(Change listing data)
..............................

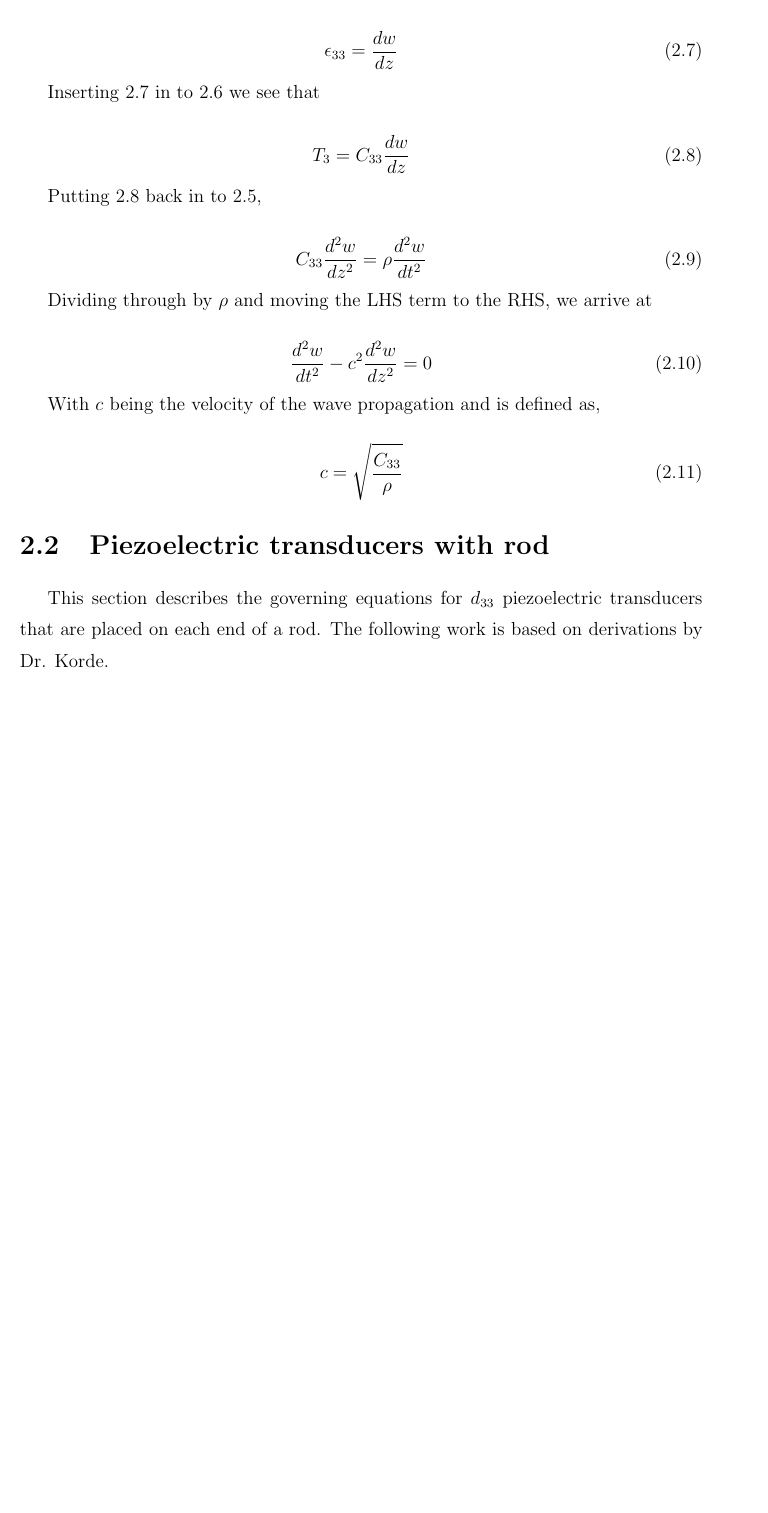
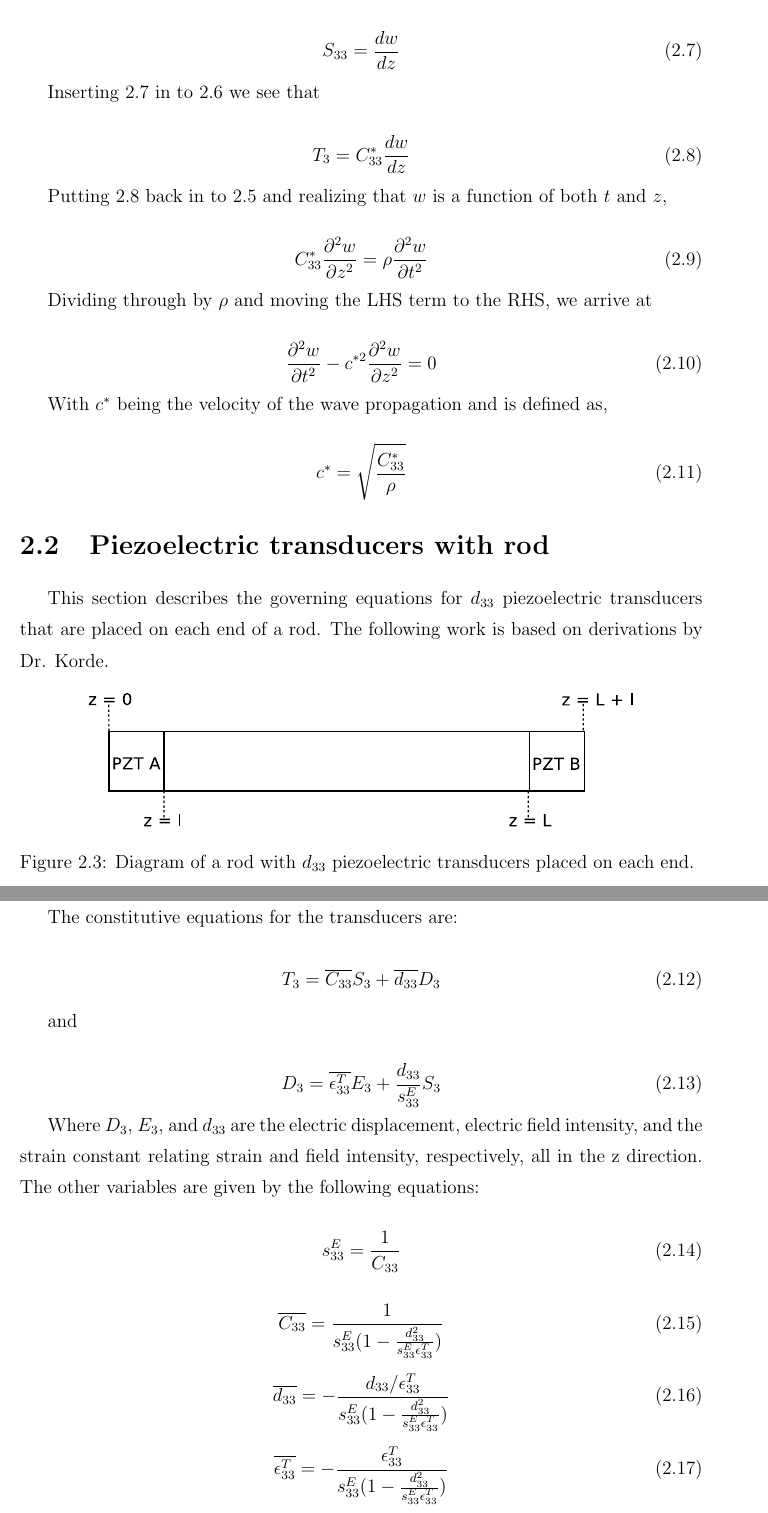
Before and after one commit to bcfehrman/school, a LaTeX thesis (ME MS/SDSMT_Thesis_v1.0.1/thesis.tex, which reads ME MS/SDSMT_Thesis_v1.0.1/modeling.tex): part of page 18 of 28 before the commit and two parts of pages 18 and 19 of 29 after it, the two joined at a grey line, cut so that both start at the same text, the shorter picture padded with empty space. The pictures show the PDF file ME MS/SDSMT_Thesis_v1.0.1/thesis.pdf that the author committed with the source.

Commit message:
Added in some more under the rod and transducer modeling section
Updated the rodTrans photo so that is says PZTA and PZTB

```diff
--- a/ME MS/SDSMT_Thesis_v1.0.1/modeling.tex
+++ b/ME MS/SDSMT_Thesis_v1.0.1/modeling.tex
@@ -74,10 +74,10 @@ S_{33} = \frac{dw}{dz}
 Inserting \ref{eq:S_33} in to \ref{eq:T_3} we see that
 
 \begin{equation}
-T_3 = C*_{33}\frac{dw}{dz}
+T_3 = C^*_{33}\frac{dw}{dz}
 \label{eq:T_3fin}
 \end{equation}
 
-Putting \ref{eq:T_3fin} back in to \ref{eq:strainWave},
+Putting \ref{eq:T_3fin} back in to \ref{eq:strainWave} and realizing that $w$ is a function of both $t$ and $z$,
 
 \begin{equation}
@@ -87,16 +87,16 @@ C*_{33}\frac{d^2w}{dz^2} = \rho \frac{d^2w}{dt^2}
 Dividing through by $\rho$ and moving the LHS term to the RHS, we arrive at
 
 \begin{equation}
-\frac{d^2w}{dt^2} - c*^2 \frac{d^2w}{dz^2} = 0
+\frac{\partial ^2w}{\partial t^2} - c^{*2} \frac{\partial ^2w}{\partial z^2} = 0
 \label{eq:waveEquationFin}
 \end{equation}
 
-\nomenclature{$c*$}{Velocity of wave propagation through the rod}
+\nomenclature{$c^*$}{Velocity of wave propagation through the rod}
 
-With $c*$ being the velocity of the wave propagation and is defined as,
+With $c^*$ being the velocity of the wave propagation and is defined as,
 
 \begin{equation}
-c* = \sqrt{\frac{C*_{33}}{\rho}}
+c^* = \sqrt{\frac{C^*_{33}}{\rho}}
 \end{equation}
 
 \section{Piezoelectric transducers with rod}
@@ -109,3 +109,35 @@ This section describes the governing equations for $d_{33}$ piezoelectric transd
 \caption{Diagram of a rod with $d_{33}$ piezoelectric transducers placed on each end.
 	 \label{fig:rodTrans}}
 \end{figure}
+
+The constitutive equations for the transducers are:
+
+\begin{equation}
+T_3 = \overline{C_{33}} S_3 + \overline{d_{33}} D_3
+\end{equation}
+
+and
+
+\begin{equation}
+D_3 = \overline{\epsilon ^T_{33}} E_3 + \frac{d_{33}}{s^E_{33}} S_3
+\end{equation}
+
+Where $D_3$, $E_3$, and $d_{33}$ are the electric displacement, electric field intensity, and the strain constant relating strain and field intensity, respectively, all in the z direction. The other variables are given by the following equations:
+
+\begin{equation}
+s^E_{33} = \frac{1}{C_{33}}
+\end{equation}
+
+\begin{equation}
+\overline{C_{33}} = \frac{1}{s^E_{33}(1 - \frac{d^2_{33}}{s^E_{33}\epsilon ^T_{33}})}
+\end{equation}
+
+\begin{equation}
+\overline{d_{33}} = -\frac{d_{33} / \epsilon ^T_{33}}{s^E_{33}(1 - \frac{d^2_{33}}{s^E_{33}\epsilon ^T_{33}})}
+\end{equation}
+
+\begin{equation}
+\overline{\epsilon ^T_{33}} = -\frac{\epsilon ^T_{33}}{s^E_{33}(1 - \frac{d^2_{33}}{s^E_{33}\epsilon ^T_{33}})}
+\end{equation}
+
+With $C_{33}$ and $\epsilon ^T_{33}$ being the PZT elastic constant in the z direction and permiitivity constant in the z direction respectively.
```
Also changed, not shown: ME MS/SDSMT_Thesis_v1.0.1/eps_pics/rodTrans.eps (added), ME MS/SDSMT_Thesis_v1.0.1/thesis.pdf, ME MS/SDSMT_Thesis_v1.0.1/modeling.tex (8 more changed lines), 7 other files.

..............................

### Task item
Give the records back exactly. Leave the pictures out.

### Response to this task
Before and after one commit to bcfehrman/school, a LaTeX thesis (ME MS/SDSMT_Thesis_v1.0.1/thesis.tex, which reads ME MS/SDSMT_Thesis_v1.0.1/modeling.tex): part of page 18 of 28 before the commit and two parts of pages 18 and 19 of 29 after it, the two joined at a grey line, cut so that both start at the same text, the shorter picture padded with empty space. The pictures show the PDF file ME MS/SDSMT_Thesis_v1.0.1/thesis.pdf that the author committed with the source.

Commit message:
Added in some more under the rod and transducer modeling section
Updated the rodTrans photo so that is says PZTA and PZTB

```diff
--- a/ME MS/SDSMT_Thesis_v1.0.1/modeling.tex
+++ b/ME MS/SDSMT_Thesis_v1.0.1/modeling.tex
@@ -74,10 +74,10 @@ S_{33} = \frac{dw}{dz}
 Inserting \ref{eq:S_33} in to \ref{eq:T_3} we see that
 
 \begin{equation}
-T_3 = C*_{33}\frac{dw}{dz}
+T_3 = C^*_{33}\frac{dw}{dz}
 \label{eq:T_3fin}
 \end{equation}
 
-Putting \ref{eq:T_3fin} back in to \ref{eq:strainWave},
+Putting \ref{eq:T_3fin} back in to \ref{eq:strainWave} and realizing that $w$ is a function of both $t$ and $z$,
 
 \begin{equation}
@@ -87,16 +87,16 @@ C*_{33}\frac{d^2w}{dz^2} = \rho \frac{d^2w}{dt^2}
 Dividing through by $\rho$ and moving the LHS term to the RHS, we arrive at
 
 \begin{equation}
-\frac{d^2w}{dt^2} - c*^2 \frac{d^2w}{dz^2} = 0
+\frac{\partial ^2w}{\partial t^2} - c^{*2} \frac{\partial ^2w}{\partial z^2} = 0
 \label{eq:waveEquationFin}
 \end{equation}
 
-\nomenclature{$c*$}{Velocity of wave propagation through the rod}
+\nomenclature{$c^*$}{Velocity of wave propagation through the rod}
 
-With $c*$ being the velocity of the wave propagation and is defined as,
+With $c^*$ being the velocity of the wave propagation and is defined as,
 
 \begin{equation}
-c* = \sqrt{\frac{C*_{33}}{\rho}}
+c^* = \sqrt{\frac{C^*_{33}}{\rho}}
 \end{equation}
 
 \section{Piezoelectric transducers with rod}
@@ -109,3 +109,35 @@ This section describes the governing equations for $d_{33}$ piezoelectric transd
 \caption{Diagram of a rod with $d_{33}$ piezoelectric transducers placed on each end.
 	 \label{fig:rodTrans}}
 \end{figure}
+
+The constitutive equations for the transducers are:
+
+\begin{equation}
+T_3 = \overline{C_{33}} S_3 + \overline{d_{33}} D_3
+\end{equation}
+
+and
+
+\begin{equation}
+D_3 = \overline{\epsilon ^T_{33}} E_3 + \frac{d_{33}}{s^E_{33}} S_3
+\end{equation}
+
+Where $D_3$, $E_3$, and $d_{33}$ are the electric displacement, electric field intensity, and the strain constant relating strain and field intensity, respectively, all in the z direction. The other variables are given by the following equations:
+
+\begin{equation}
+s^E_{33} = \frac{1}{C_{33}}
+\end{equation}
+
+\begin{equation}
+\overline{C_{33}} = \frac{1}{s^E_{33}(1 - \frac{d^2_{33}}{s^E_{33}\epsilon ^T_{33}})}
+\end{equation}
+
+\begin{equation}
+\overline{d_{33}} = -\frac{d_{33} / \epsilon ^T_{33}}{s^E_{33}(1 - \frac{d^2_{33}}{s^E_{33}\epsilon ^T_{33}})}
+\end{equation}
+
+\begin{equation}
+\overline{\epsilon ^T_{33}} = -\frac{\epsilon ^T_{33}}{s^E_{33}(1 - \frac{d^2_{33}}{s^E_{33}\epsilon ^T_{33}})}
+\end{equation}
+
+With $C_{33}$ and $\epsilon ^T_{33}$ being the PZT elastic constant in the z direction and permiitivity constant in the z direction respectively.
```
Also changed, not shown: ME MS/SDSMT_Thesis_v1.0.1/eps_pics/rodTrans.eps (added), ME MS/SDSMT_Thesis_v1.0.1/thesis.pdf, ME MS/SDSMT_Thesis_v1.0.1/modeling.tex (8 more changed lines), 7 other files.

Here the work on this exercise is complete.